Mother still has questions over baby's crypto infection
THE mother of an Allora girl who contracted cryptosporidiosis says she's at a loss to explain how her daughter fell ill after Southern Downs Regional Council's water supplies tested clear of any contamination.
Test results received from Queensland Health have cleared the Warwick and Allora water supplies of any cryptosporidiosis infection.
Letesha Scotney, whose 18-month-old daughter Alani contracted the virus last month, remains adamant the water is to blame.
"I have read multiple stories stating there is nothing in the water but my question is how did Alani get it then?" she said.
"I have spoken to a few people and they have said it must be something all the people infected have come in contact with."

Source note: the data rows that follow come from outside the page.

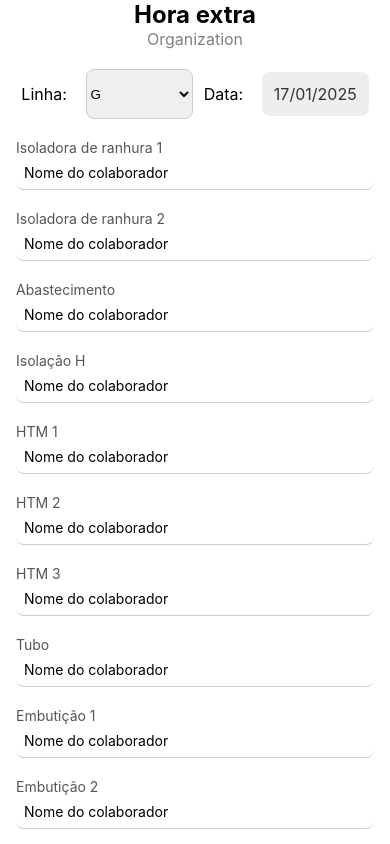
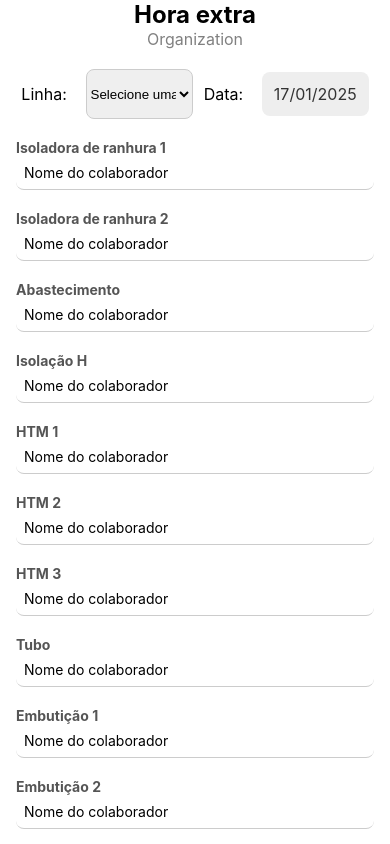
Before and after one commit to otreborBz/appHoraExtra, a React Native app: screen / in a window 390 px wide. Built offline with nearby package versions, Linux system fonts and the light colour scheme.

Commit message:
Create PDF

```diff
--- a/App.js
+++ b/App.js
@@ -5,22 +5,67 @@ import {
   TouchableOpacity,
   View,
   ScrollView,
-  Platform,
 } from 'react-native';
-import styles from './src/style.js'
+import styles from './src/style.js';
 import { SafeAreaProvider, SafeAreaView } from 'react-native-safe-area-context';
 import { Picker } from '@react-native-picker/picker';
 import DateTimePicker from '@react-native-community/datetimepicker';
+import generatePDF from './src/pdf';  // Importando a função corretamente
 
 export default function App() {
-  const [line, setLine] = useState();
+  const [line, setLine] = useState('');
   const [date, setDate] = useState(new Date());
   const [showDatePicker, setShowDatePicker] = useState(false);
+  const [formData, setFormData] = useState({
+    'Isoladora de ranhura 1': '',
+    'Isoladora de ranhura 2': '',
+    'Abastecimento': '',
+    'Isolação H': '',
+    'HTM 1': '',
+    'HTM 2': '',
+    'HTM 3': '',
+    'Tubo': '',
+    'Embutição 1': '',
+    'Embutição 2': '',
+    'Costura 1': '',
+    'Costura 2': '',
+    'Examinação': '',
+    'Teste final': '',
+    'Recuperação': '',
+    'Preparador': '',
+  });
 
   const onDateChange = (event, selectedDate) => {
     const currentDate = selectedDate || date;
-    setShowDatePicker(Platform.OS === 'ios');
+    setShowDatePicker(false);
     setDate(currentDate);
+  };
+
+  const clear = () => {
+    setLine('');
+    setDate(new Date());
+    setFormData({
+      'Isoladora de ranhura 1': '',
+      'Isoladora de ranhura 2': '',
+      'Abastecimento': '',
+      'Isolação H': '',
+      'HTM 1': '',
+      'HTM 2': '',
+      'HTM 3': '',
+      'Tubo': '',
+      'Embutição 1': '',
+      'Embutição 2': '',
+      'Costura 1': '',
+      'Costura 2': '',
+      'Examinação': '',
+      'Teste final': '',
+      'Recuperação': '',
+      'Preparador': '',
+    });
+  };
+
+  const handleGeneratePDF = async () => {
+    await generatePDF(line, date, formData);
   };
 
   return (
@@ -39,13 +84,13 @@ export default function App() {
               onValueChange={(itemValue) => setLine(itemValue)}
               style={styles.picker}
             >
+              <Picker.Item label="Selecione uma linha" value="" />
               <Picker.Item label="G" value="G" />
               <Picker.Item label="H" value="H" />
               <Picker.Item label="J" value="J" />
               <Picker.Item label="K" value="K" />
               <Picker.Item label="N" value="N" />
             </Picker>
-
 
             <Text style={styles.label}>Data:</Text>
             <TouchableOpacity
@@ -64,44 +109,30 @@ export default function App() {
                 onChange={onDateChange}
               />
             )}
-
           </View>
 
           <View style={styles.inputsContainer}>
-            {[
-              'Isoladora de ranhura 1',
-              'Isoladora de ranhura 2',
-              'Abastecimento',
-              'Isolação H',
-              'HTM 1',
-              'HTM 2',
-              'HTM 3',
-              'Tubo',
-              'Embutição 1',
-              'Embutição 2',
-              'Costura 1',
-              'Costura 2',
-              'Examinação',
-              'Teste final',
-              'Recuperação',
-              'Preparador',
-            ].map((label, index) => (
+            {Object.keys(formData).map((label, index) => (
               <View key={index} style={styles.inputGroup}>
                 <Text style={styles.inputLabel}>{label}</Text>
                 <TextInput
                   placeholder="Nome do colaborador"
                   style={styles.input}
+                  value={formData[label]}
+                  onChangeText={(text) =>
+                    setFormData({ ...formData, [label]: text })
+                  }
                 />
               </View>
             ))}
           </View>
 
           <View style={styles.buttonsContainer}>
-            <TouchableOpacity style={styles.button}>
+            <TouchableOpacity style={styles.button} onPress={clear}>
               <Text style={styles.buttonText}>Limpar</Text>
             </TouchableOpacity>
-            <TouchableOpacity style={styles.button}>
-              <Text style={styles.buttonText}>Exportar</Text>
+            <TouchableOpacity style={styles.button} onPress={handleGeneratePDF}>
+              <Text style={styles.buttonText}>Exportar PDF</Text>
             </TouchableOpacity>
           </View>
         </ScrollView>
--- a/package.json
+++ b/package.json
@@ -15,7 +15,10 @@
     "expo-status-bar": "~2.0.1",
     "react": "18.3.1",
     "react-native": "0.76.6",
-    "react-native-safe-area-context": "4.12.0"
+    "react-native-html-to-pdf": "^0.12.0",
+    "react-native-safe-area-context": "4.12.0",
+    "expo-print": "~14.0.3",
+    "expo-sharing": "~13.0.1"
   },
   "devDependencies": {
     "@babel/core": "^7.20.0"
--- /dev/null
+++ b/src/pdf/index.js
@@ -0,0 +1,59 @@
+import * as Print from 'expo-print';
+import * as Sharing from 'expo-sharing';
+
+async function generatePDF(line, date, formData) {
+  try {
+    const htmlContent = `
+      <html>
+        <head>
+          <style>
+            body { font-family: Arial, sans-serif; padding: 20px; }
+            h1 { text-align: center; color: #333; }
+            table { width: 100%; border-collapse: collapse; margin-top: 20px; }
+            th, td { border: 1px solid #ddd; padding: 8px; text-align: left; }
+            th { background-color: #f4f4f4; }
+          </style>
+        </head>
+        <body>
+          <h1>Relatório de Hora Extra</h1>
+          <p><strong>Linha:</strong> ${line}</p>
+          <p><strong>Data:</strong> ${date.toLocaleDateString('pt-BR')}</p>
+          <table>
+            <thead>
+              <tr>
+                <th>Posto de Trabalho</th>
+                <th>Colaborador</th>
+              </tr>
+            </thead>
+            <tbody>
+              ${Object.entries(formData)
+        .map(
+          ([key, value]) => `
+                <tr>
+                  <td>${key}</td>
+                  <td>${value || '-'}</td>
+                </tr>
+              `
+        )
+        .join('')}
+            </tbody>
+          </table>
+        </body>
+      </html>
+    `;
+    const { uri } = await Print.printToFileAsync({ html: htmlContent });
+
+    console.log('PDF gerado com sucesso:', uri);
+
+    if (await Sharing.isAvailableAsync()) {
+      await Sharing.shareAsync(uri);
+    } else {
+      alert(`PDF gerado e salvo em: ${uri}`);
+    }
+  } catch (error) {
+    console.error('Erro ao gerar PDF:', error);
+    alert('Erro ao gerar o PDF. Tente novamente.');
+  }
+}
+
+export default generatePDF;
--- a/src/style.js
+++ b/src/style.js
@@ -67,6 +67,7 @@ const styles = StyleSheet.create({
   inputLabel: {
     fontSize: 14,
     color: '#555',
+    fontWeight: 'bold',
   },
   buttonsContainer: {
     flexDirection: 'row',
```
Also changed, not shown: 1 other file (tests, documents, lock files or other folders). Lines whose indentation alone changed are shown as unchanged.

Ms Scotney said there was "no room for another explanation" and wanted to find out what was responsible.
"I want someone to be held responsible for the long and stressful two and a half weeks that has affected Alani both mentally and physically," she said.

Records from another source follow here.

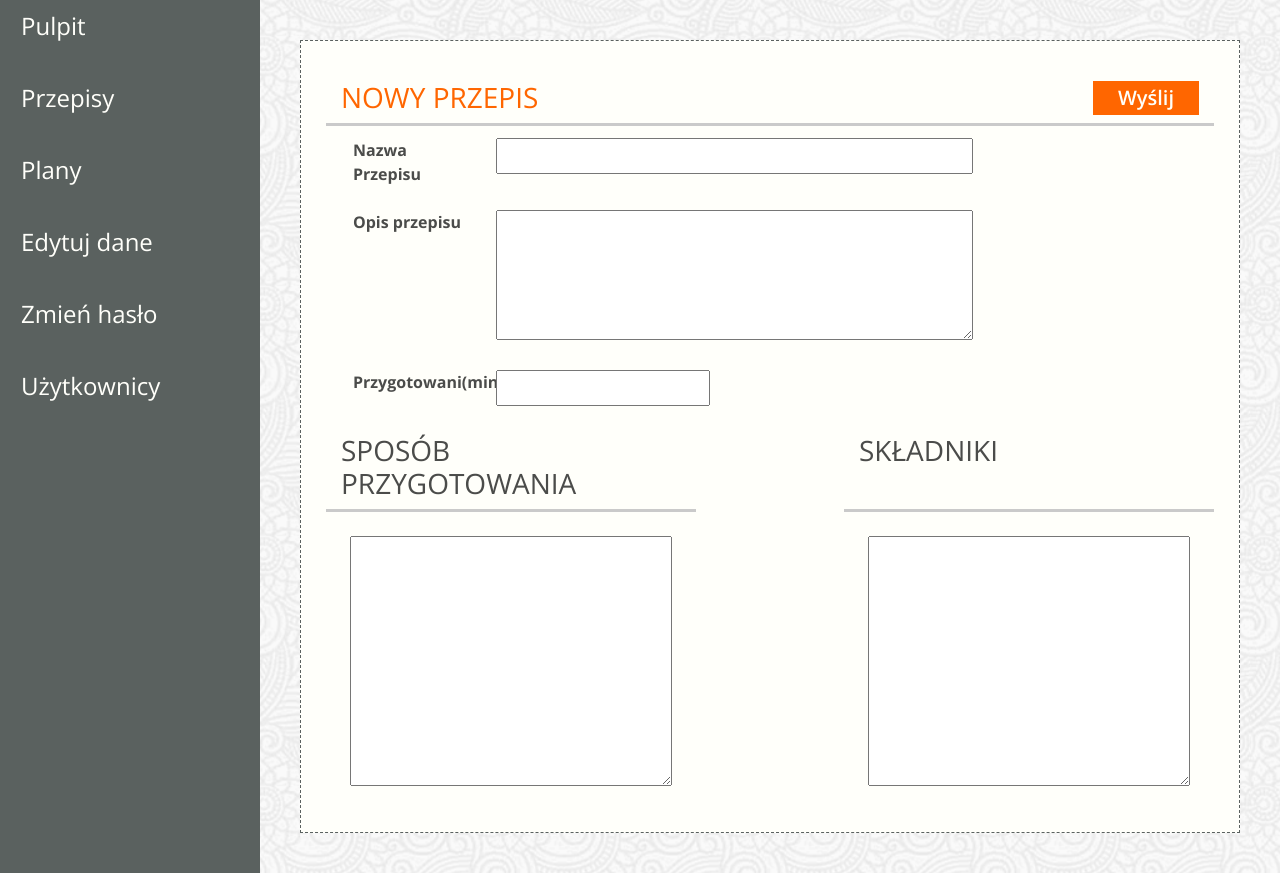
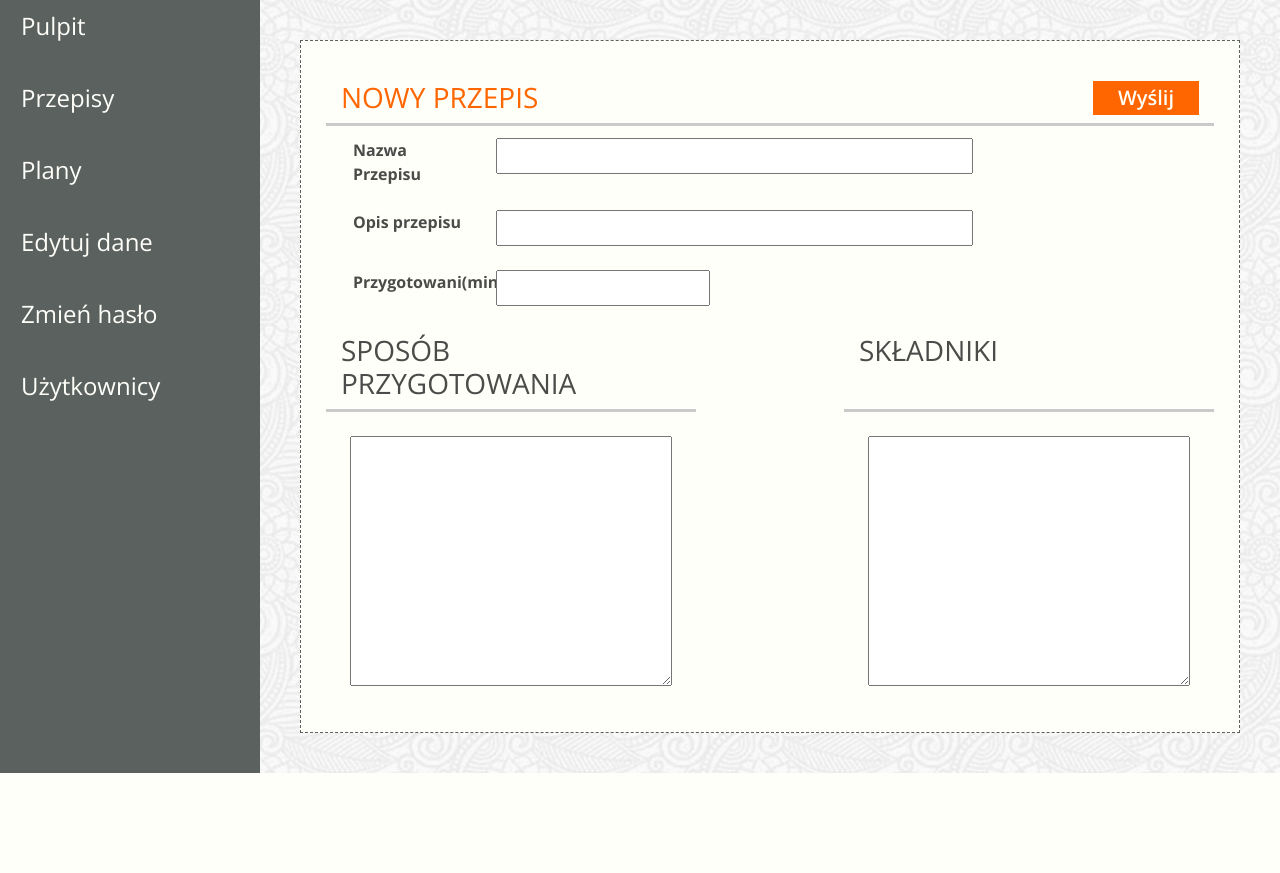
Before and after one commit to przemyslawkulak/Zaplanuj-Jedzonko---ScrumLab, a Django app: template jedzonko/templates/app-add-recipe.html in a window 1280 px wide. Shown: the part 84-957 px from the top of the page. After the commit the page ends 857 px from the top, so only its background shows below. Run offline with Django 3.2, Linux system fonts and the light colour scheme; the template is opened without the code that fills it, so the values that code supplies are empty; some libraries are stand-ins or nearby versions; some web fonts are replaced.

Commit message:
poprawiono w opisie przepisu pole typu na text

```diff
--- a/jedzonko/templates/app-add-recipe.html
+++ b/jedzonko/templates/app-add-recipe.html
@@ -28,8 +28,9 @@
             </tr>
             <tr class="d-flex">
                 <th scope="row" class="col-2">Opis przepisu</th>
-                <td class="col-7"><textarea class="w-100 p-1"
-                                            rows="5"></textarea></td>
+                <td class="col-7">
+                    <input class="w-100 p-1" value="">
+                </td>
             </tr>
             <tr class="d-flex">
                 <th scope="row" class="col-2">Przygotowani(minuty)</th>
```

"She (Alani) is still short of energy and still trying to put back on the weight she lost and I myself am still trying to recover from the exhaustion and weight loss caused dealing with it all," she said.
The council took water samples from Ms Scotney's home, as well as the Allora reservoir, Allora water supply trunk main at Willowvale and the Allora swimming pools.

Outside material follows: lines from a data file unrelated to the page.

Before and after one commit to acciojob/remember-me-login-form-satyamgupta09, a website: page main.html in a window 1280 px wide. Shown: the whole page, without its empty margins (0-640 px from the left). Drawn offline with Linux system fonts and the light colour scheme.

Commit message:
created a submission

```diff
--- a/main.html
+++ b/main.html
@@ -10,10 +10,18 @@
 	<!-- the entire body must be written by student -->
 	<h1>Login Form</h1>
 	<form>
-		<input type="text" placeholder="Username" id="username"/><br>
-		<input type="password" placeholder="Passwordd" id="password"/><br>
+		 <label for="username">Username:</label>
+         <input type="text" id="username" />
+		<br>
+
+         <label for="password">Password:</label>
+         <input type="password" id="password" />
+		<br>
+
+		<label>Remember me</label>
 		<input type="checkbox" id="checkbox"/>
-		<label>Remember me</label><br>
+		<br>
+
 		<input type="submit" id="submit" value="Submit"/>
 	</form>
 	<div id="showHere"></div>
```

Mayor Peter Blundell said council staff responded quickly to Ms Scotney's concerns, doing extra e.coli water tests and taking samples for cryptosporidiosis and giardia.
"Nine samples were obtained over two sample periods and sent to Queensland Health for analysis, and I'm pleased to confirm that all test results have been returned negative, clearing the water supplies of both cryptosporidiosis and giardia," he said.
"Given the negative result, no further specific tests will be conducted for cryptosporidiosis and giardia.
"However, we will continue to carry out our regular water quality testing in accordance with the Australian Drinking Water Guidelines."
Samples were also taken from the Warwick water treatment plant and Mel Gibson Park, at Cinema Heights.
Cryptosporidiosis can be spread by faecal-oral transmission including person to person, animal to person, waterborne and food borne transmission.
Control methods include practising good personal hygiene, taking care when disposing of human or animal faeces, and ensuring careful hand washing after handling animals.